Each of the records below must be reproduced exactly.

[[ Records provided open ]]

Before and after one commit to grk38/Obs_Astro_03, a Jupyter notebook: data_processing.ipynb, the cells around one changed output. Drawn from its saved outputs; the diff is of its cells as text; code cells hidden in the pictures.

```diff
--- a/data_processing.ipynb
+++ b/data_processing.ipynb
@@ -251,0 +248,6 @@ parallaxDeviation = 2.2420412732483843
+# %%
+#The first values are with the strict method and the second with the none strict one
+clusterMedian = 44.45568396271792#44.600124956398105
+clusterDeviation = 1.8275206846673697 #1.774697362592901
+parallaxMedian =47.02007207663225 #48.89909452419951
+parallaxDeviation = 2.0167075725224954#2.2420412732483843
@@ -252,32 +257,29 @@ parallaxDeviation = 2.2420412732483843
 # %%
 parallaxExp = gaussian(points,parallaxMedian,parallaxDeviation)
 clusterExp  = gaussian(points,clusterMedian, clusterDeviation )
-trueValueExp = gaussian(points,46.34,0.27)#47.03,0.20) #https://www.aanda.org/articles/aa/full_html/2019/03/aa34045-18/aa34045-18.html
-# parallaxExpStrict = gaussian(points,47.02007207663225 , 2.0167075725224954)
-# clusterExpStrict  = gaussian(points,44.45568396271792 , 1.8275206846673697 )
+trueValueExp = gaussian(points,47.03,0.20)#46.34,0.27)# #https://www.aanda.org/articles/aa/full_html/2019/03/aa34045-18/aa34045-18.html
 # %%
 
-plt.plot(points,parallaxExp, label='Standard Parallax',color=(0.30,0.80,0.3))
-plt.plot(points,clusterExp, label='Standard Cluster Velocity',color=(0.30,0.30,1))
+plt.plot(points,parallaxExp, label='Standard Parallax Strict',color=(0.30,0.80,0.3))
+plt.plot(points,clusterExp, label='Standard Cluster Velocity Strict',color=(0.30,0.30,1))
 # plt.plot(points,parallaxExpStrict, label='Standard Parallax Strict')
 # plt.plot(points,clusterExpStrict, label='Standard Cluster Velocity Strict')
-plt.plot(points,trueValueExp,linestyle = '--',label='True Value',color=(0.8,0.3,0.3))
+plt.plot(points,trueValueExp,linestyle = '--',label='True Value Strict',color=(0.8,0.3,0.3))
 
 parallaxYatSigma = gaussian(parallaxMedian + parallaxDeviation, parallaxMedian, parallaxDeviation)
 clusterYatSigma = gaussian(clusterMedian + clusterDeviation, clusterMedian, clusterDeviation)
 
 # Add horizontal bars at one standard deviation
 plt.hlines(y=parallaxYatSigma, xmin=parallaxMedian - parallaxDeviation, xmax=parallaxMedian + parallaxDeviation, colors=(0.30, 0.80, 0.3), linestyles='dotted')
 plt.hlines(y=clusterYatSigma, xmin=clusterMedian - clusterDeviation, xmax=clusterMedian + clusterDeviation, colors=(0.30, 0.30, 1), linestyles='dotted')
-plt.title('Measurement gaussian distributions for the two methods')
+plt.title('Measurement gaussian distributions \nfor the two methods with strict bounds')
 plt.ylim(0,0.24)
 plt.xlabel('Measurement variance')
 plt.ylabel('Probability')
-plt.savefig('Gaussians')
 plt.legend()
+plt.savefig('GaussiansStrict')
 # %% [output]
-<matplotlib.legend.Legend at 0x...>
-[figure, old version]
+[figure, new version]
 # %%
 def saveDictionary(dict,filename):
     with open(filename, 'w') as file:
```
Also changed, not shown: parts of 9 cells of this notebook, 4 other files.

[[ Records provided closed ]]

* [Output for this task]:
Before and after one commit to grk38/Obs_Astro_03, a Jupyter notebook: data_processing.ipynb, the cells around one changed output. Drawn from its saved outputs; the diff is of its cells as text; code cells hidden in the pictures.

```diff
--- a/data_processing.ipynb
+++ b/data_processing.ipynb
@@ -251,0 +248,6 @@ parallaxDeviation = 2.2420412732483843
+# %%
+#The first values are with the strict method and the second with the none strict one
+clusterMedian = 44.45568396271792#44.600124956398105
+clusterDeviation = 1.8275206846673697 #1.774697362592901
+parallaxMedian =47.02007207663225 #48.89909452419951
+parallaxDeviation = 2.0167075725224954#2.2420412732483843
@@ -252,32 +257,29 @@ parallaxDeviation = 2.2420412732483843
 # %%
 parallaxExp = gaussian(points,parallaxMedian,parallaxDeviation)
 clusterExp  = gaussian(points,clusterMedian, clusterDeviation )
-trueValueExp = gaussian(points,46.34,0.27)#47.03,0.20) #https://www.aanda.org/articles/aa/full_html/2019/03/aa34045-18/aa34045-18.html
-# parallaxExpStrict = gaussian(points,47.02007207663225 , 2.0167075725224954)
-# clusterExpStrict  = gaussian(points,44.45568396271792 , 1.8275206846673697 )
+trueValueExp = gaussian(points,47.03,0.20)#46.34,0.27)# #https://www.aanda.org/articles/aa/full_html/2019/03/aa34045-18/aa34045-18.html
 # %%
 
-plt.plot(points,parallaxExp, label='Standard Parallax',color=(0.30,0.80,0.3))
-plt.plot(points,clusterExp, label='Standard Cluster Velocity',color=(0.30,0.30,1))
+plt.plot(points,parallaxExp, label='Standard Parallax Strict',color=(0.30,0.80,0.3))
+plt.plot(points,clusterExp, label='Standard Cluster Velocity Strict',color=(0.30,0.30,1))
 # plt.plot(points,parallaxExpStrict, label='Standard Parallax Strict')
 # plt.plot(points,clusterExpStrict, label='Standard Cluster Velocity Strict')
-plt.plot(points,trueValueExp,linestyle = '--',label='True Value',color=(0.8,0.3,0.3))
+plt.plot(points,trueValueExp,linestyle = '--',label='True Value Strict',color=(0.8,0.3,0.3))
 
 parallaxYatSigma = gaussian(parallaxMedian + parallaxDeviation, parallaxMedian, parallaxDeviation)
 clusterYatSigma = gaussian(clusterMedian + clusterDeviation, clusterMedian, clusterDeviation)
 
 # Add horizontal bars at one standard deviation
 plt.hlines(y=parallaxYatSigma, xmin=parallaxMedian - parallaxDeviation, xmax=parallaxMedian + parallaxDeviation, colors=(0.30, 0.80, 0.3), linestyles='dotted')
 plt.hlines(y=clusterYatSigma, xmin=clusterMedian - clusterDeviation, xmax=clusterMedian + clusterDeviation, colors=(0.30, 0.30, 1), linestyles='dotted')
-plt.title('Measurement gaussian distributions for the two methods')
+plt.title('Measurement gaussian distributions \nfor the two methods with strict bounds')
 plt.ylim(0,0.24)
 plt.xlabel('Measurement variance')
 plt.ylabel('Probability')
-plt.savefig('Gaussians')
 plt.legend()
+plt.savefig('GaussiansStrict')
 # %% [output]
-<matplotlib.legend.Legend at 0x...>
-[figure, old version]
+[figure, new version]
 # %%
 def saveDictionary(dict,filename):
     with open(filename, 'w') as file:
```
Also changed, not shown: parts of 9 cells of this notebook, 4 other files.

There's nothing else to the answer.